- [WORK TO COMPLETE] Your answer should hold every line of the records below that contains the string "rulerLeft".

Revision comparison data
►

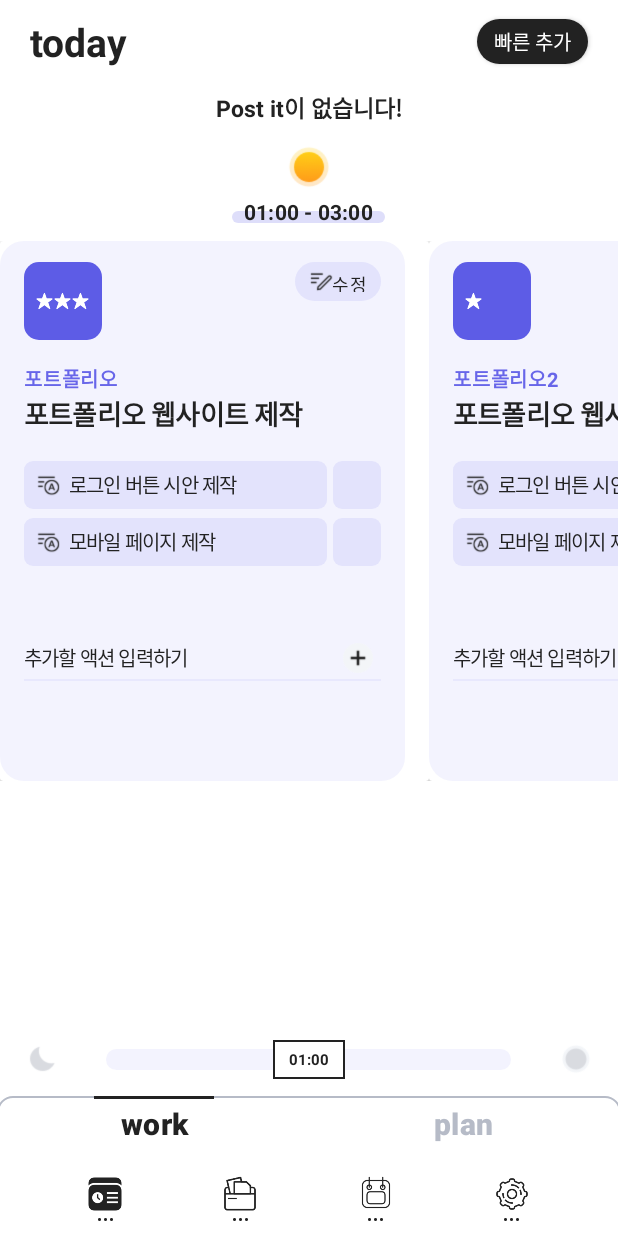
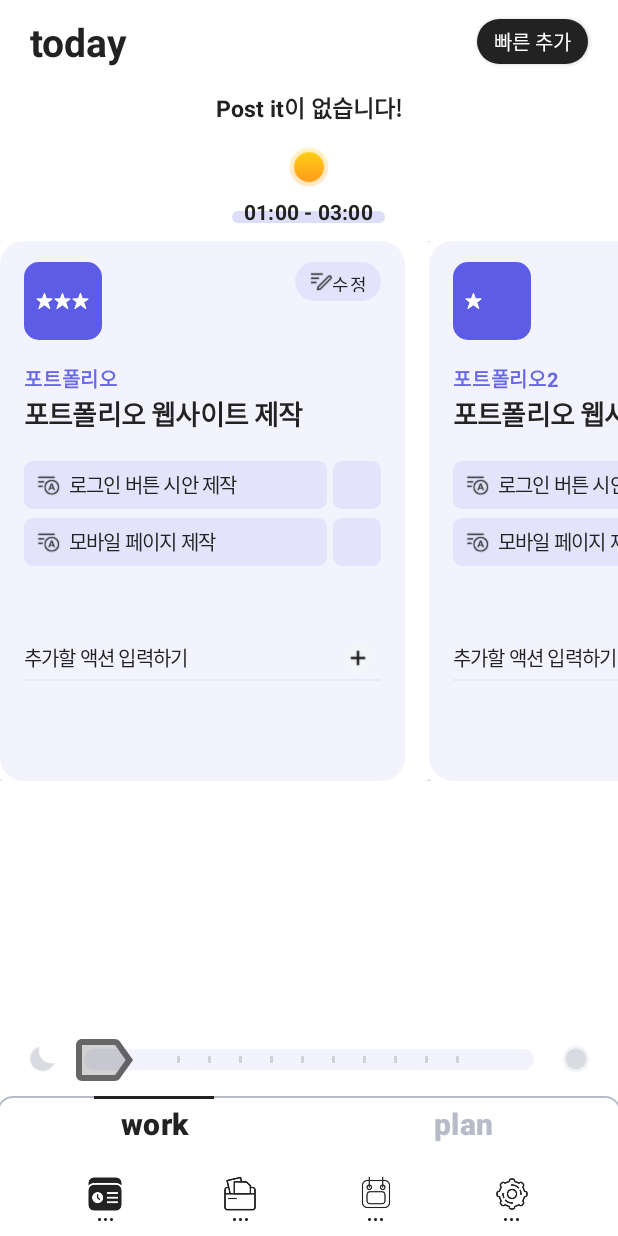
Before and after one commit to seonb2n/toodle_and_java, an Android app: the screen it shows after launch (TodayWorkActivity), on a phone screen of 412 x 824 dp. Run offline under Robolectric (Android 15) with nearby library versions, the light colour scheme and no system bars; libraries missing offline, so code that uses them is left out: com.franmontiel.persistentcookiejar, com.jakewharton.threetenabp, com.kakao.auth, com.kakao.network, com.kakao.usermgmt; 4 statements that could not run were skipped.

Commit message:
custom seek bar 제작

```diff
--- /dev/null
+++ b/ToodleToodle/app/src/main/java/com/origincurly/toodletoodle/ui/CustomSeekBar.java
@@ -0,0 +1,122 @@
+package com.origincurly.toodletoodle.ui;
+
+import android.content.Context;
+import android.graphics.Canvas;
+import android.graphics.Color;
+import android.graphics.Paint;
+import android.graphics.Rect;
+import android.os.Build;
+import android.util.AttributeSet;
+
+import androidx.annotation.NonNull;
+import androidx.annotation.Nullable;
+import androidx.appcompat.widget.AppCompatSeekBar;
+import androidx.core.content.ContextCompat;
+
+import com.origincurly.toodletoodle.R;
+
+public class CustomSeekBar extends AppCompatSeekBar {
+
+    private Paint mRulerPaint;
+    //tick mark 개수
+    private int mRulerCount =  12;
+    //tick mark 두께
+    private int mRulerWidth = 3;
+
+    //tick mark 높이
+    private int mRulerHeight = 15;
+    //tick mark 색깔
+    private int mRulerColor = ContextCompat.getColor(getContext(), R.color.tick_mark_color);
+    private boolean isShowTopOfThumb = false;
+
+    public CustomSeekBar(@NonNull Context context) {
+        super(context);
+        init();
+    }
+
+    public CustomSeekBar(@NonNull Context context, @Nullable AttributeSet attrs) {
+        super(context, attrs);
+        init();
+    }
+
+    public CustomSeekBar(@NonNull Context context, @Nullable AttributeSet attrs, int defStyleAttr) {
+        super(context, attrs, defStyleAttr);
+        init();
+    }
+
+    private void init() {
+        mRulerPaint = new Paint();
+        mRulerPaint.setColor(mRulerColor);
+        mRulerPaint.setAntiAlias(true);
+
+        if(Build.VERSION.SDK_INT >= Build.VERSION_CODES.LOLLIPOP) {
+            setSplitTrack(false);
+        }
+    }
+
+    @Override
+    protected synchronized void onDraw(Canvas canvas) {
+        super.onDraw(canvas);
+
+        if (getWidth() <= 0 || mRulerCount <= 0) {
+            return;
+        }
+
+        int length = (getWidth() - getPaddingLeft() - getPaddingRight() - mRulerCount * mRulerWidth) / (mRulerCount + 1);
+        int rulerTop = getHeight() / 2 - getMinimumHeight() / 2 / 3;
+        int rulerBottom = rulerTop + getMinimumHeight() / 3;
+
+        //Get the position information of the slider
+        Rect thumbRect = null;
+        if (getThumb() != null) {
+            thumbRect = getThumb().getBounds();
+        }
+
+        for (int i = 1; i <= mRulerCount; i++) {
+            //Calculate the left and right coordinates of the tick marks
+            int rulerLeft = i * length + getPaddingLeft();
+            int rulerRight = rulerLeft + mRulerWidth;
+
+            //Determine whether the scale line needs to be drawn
+            if (!isShowTopOfThumb && thumbRect != null && rulerLeft - getPaddingLeft() > thumbRect.left && rulerRight - getPaddingLeft() < thumbRect.right) {
+                continue;
+            }
+
+            //Draw up
+            canvas.drawRect(rulerLeft, rulerTop, rulerRight, rulerBottom, mRulerPaint);
+        }
+    }
+
+    public void setRulerCount(int mRulerCount) {
+        this.mRulerCount = mRulerCount;
+        requestLayout();
+    }
+
+    public void setRulerWidth(int mRulerWidth) {
+        this.mRulerWidth = mRulerWidth;
+        requestLayout();
+    }
+
+    public void setRulerColor(int mRulerColor) {
+        this.mRulerColor = mRulerColor;
+        if (mRulerPaint != null) {
+            mRulerPaint.setColor(mRulerColor);
+            requestLayout();
+        }
+    }
+
+    public void setShowTopOfThumb(boolean isShowTopOfThumb) {
+        this.isShowTopOfThumb = isShowTopOfThumb;
+        requestLayout();
+    }
+
+    @Override
+    protected void drawableStateChanged() {
+        super.drawableStateChanged();
+    }
+
+    @Override
+    public void jumpDrawablesToCurrentState() {
+        super.jumpDrawablesToCurrentState();
+    }
+}
--- /dev/null
+++ b/ToodleToodle/app/src/main/res/drawable/ic_twotone_label_24.xml
@@ -0,0 +1,8 @@
+<vector android:height="48dp" android:tint="?attr/colorControlNormal"
+    android:viewportHeight="24" android:viewportWidth="24"
+    android:width="48dp" xmlns:android="http://schemas.android.com/apk/res/android">
+    <path android:fillAlpha="0.3"
+        android:fillColor="@android:color/white"
+        android:pathData="M16,7H5v10h11l3.55,-5z" android:strokeAlpha="0.3"/>
+    <path android:fillColor="@android:color/white" android:pathData="M17.63,5.84C17.27,5.33 16.67,5 16,5L5,5.01C3.9,5.01 3,5.9 3,7v10c0,1.1 0.9,1.99 2,1.99L16,19c0.67,0 1.27,-0.33 1.63,-0.84L22,12l-4.37,-6.16zM16,17H5V7h11l3.55,5L16,17z"/>
+</vector>
--- a/ToodleToodle/app/src/main/res/layout/activity_today_work.xml
+++ b/ToodleToodle/app/src/main/res/layout/activity_today_work.xml
@@ -1,5 +1,6 @@
 <?xml version="1.0" encoding="utf-8"?>
 <RelativeLayout xmlns:android="http://schemas.android.com/apk/res/android"
+    xmlns:tools="http://schemas.android.com/tools"
     android:layout_width="match_parent"
     android:layout_height="match_parent"
     android:background="@color/main_bright_back">
@@ -15,8 +16,9 @@
             android:layout_marginStart="20dp"
             android:text="@string/today_title"
             android:textColor="@color/header_bright_txt"
-            android:textSize="26dp"
-            android:textStyle="bold" />
+            android:textSize="26sp"
+            android:textStyle="bold"
+            tools:ignore="RelativeOverlap" />
 
         <Button
             android:layout_width="74dp"
@@ -28,7 +30,7 @@
             android:onClick="AddFastClicked"
             android:text="@string/header_add_fast_btn"
             android:textColor="@color/header_add_btn_txt"
-            android:textSize="13dp"
+            android:textSize="13sp"
             android:textStyle="normal" />
 
     </RelativeLayout>
@@ -57,7 +59,7 @@
                 android:layout_centerInParent="true"
                 android:text="@string/postit_null_txt"
                 android:textColor="@color/postit_null_txt"
-                android:textSize="15dp"
+                android:textSize="15sp"
                 android:textStyle="bold" />
 
             <Button
@@ -83,7 +85,7 @@
             android:layout_width="30dp"
             android:layout_height="30dp"
             android:layout_centerHorizontal="true"
-            android:src="@drawable/ic_sun_30" />
+            android:src="@drawable/ic_sun_30"/>
 
     </RelativeLayout>
 
@@ -148,44 +150,30 @@
         android:layout_marginBottom="100dp">
 
         <ImageView
+            android:id="@+id/night_time_ImageView"
             android:layout_width="24dp"
             android:layout_height="24dp"
             android:layout_centerVertical="true"
             android:layout_marginStart="16dp"
             android:src="@drawable/ic_moon_24" />
 
-        <ImageView
-            android:layout_width="270dp"
-            android:layout_height="14dp"
+        <com.origincurly.toodletoodle.ui.CustomSeekBar
+            android:layout_width="match_parent"
+            android:layout_height="wrap_content"
             android:layout_centerInParent="true"
-            android:src="@drawable/custom_today_timestamp_imageview" />
-
-        <RelativeLayout
-            android:id="@+id/timeStamp_RelativeLayout"
-            android:layout_width="48dp"
-            android:layout_height="26dp"
-            android:layout_centerHorizontal="true"
-            android:layout_centerVertical="true">
-
-            <ImageView
-                android:layout_width="match_parent"
-                android:layout_height="match_parent"
-                android:src="@drawable/custom_today_timestamp_pentagon" />
-
-            <TextView
-                android:id="@+id/timeStamp_TextView"
-                android:layout_width="match_parent"
-                android:layout_height="match_parent"
-                android:gravity="center"
-                android:lineSpacingExtra="2sp"
-                android:text="01:00"
-                android:textColor="@color/project_color_null"
-                android:textSize="10sp"
-                android:textStyle="bold" />
-
-        </RelativeLayout>
+            android:layout_toStartOf="@id/day_time_ImageView"
+            android:layout_toEndOf="@id/night_time_ImageView"
+            android:background="@null"
+            android:max="24"
+            android:maxHeight="14dp"
+            android:minHeight="14dp"
+            android:progress="1"
+            android:progressDrawable="@drawable/custom_today_timestamp_imageview"
+            android:src="@drawable/custom_today_timestamp_imageview"
+            android:thumb="@drawable/ic_twotone_label_24" />
 
         <ImageView
+            android:id="@+id/day_time_ImageView"
             android:layout_width="24dp"
             android:layout_height="24dp"
             android:layout_alignParentEnd="true"
@@ -214,7 +202,7 @@
                 android:layout_centerHorizontal="true"
                 android:background="@drawable/custom_today_bottom_btn_on"
                 android:letterSpacing="0.01"
-                android:text="work"
+                android:text="@string/today_work_bottom_work"
                 android:textAllCaps="false"
                 android:textColor="@color/today_bottom_button_stroke_on"
                 android:textSize="20sp"
@@ -233,7 +221,7 @@
                 android:layout_centerHorizontal="true"
                 android:background="@drawable/custom_today_bottom_btn_off"
                 android:letterSpacing="0.01"
-                android:text="plan"
+                android:text="@string/today_work_bottom_plan"
                 android:textAllCaps="false"
                 android:textColor="@color/today_bottom_button_stroke_off"
                 android:textSize="20sp"
--- a/ToodleToodle/app/src/main/res/values/colors.xml
+++ b/ToodleToodle/app/src/main/res/values/colors.xml
@@ -255,4 +255,10 @@
     <!--endregion-->
 
 
+    <!-- custom seek bar -->
+    <color name="tick_mark_color">#29222222</color>
+
+    <!--endregion-->
+
+
 </resources>
--- a/ToodleToodle/app/src/main/res/values/strings.xml
+++ b/ToodleToodle/app/src/main/res/values/strings.xml
@@ -297,6 +297,8 @@
     <!--project message-->
     <string name="msg_project_auth_wrong">프로젝트를 조회할 권한이 없습니다.</string>
     <string name="msg_project_id_list_load">프로젝트 정보를 불러오고 있습니다.</string>
+    <string name="today_work_bottom_plan">plan</string>
+    <string name="today_work_bottom_work">work</string>
 
     <!--endregion-->
 
```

◄

- [SOLUTION]
+            int rulerLeft = i * length + getPaddingLeft();
+            int rulerRight = rulerLeft + mRulerWidth;
+            if (!isShowTopOfThumb && thumbRect != null && rulerLeft - getPaddingLeft() > thumbRect.left && rulerRight - getPaddingLeft() < thumbRect.right) {
+            canvas.drawRect(rulerLeft, rulerTop, rulerRight, rulerBottom, mRulerPaint);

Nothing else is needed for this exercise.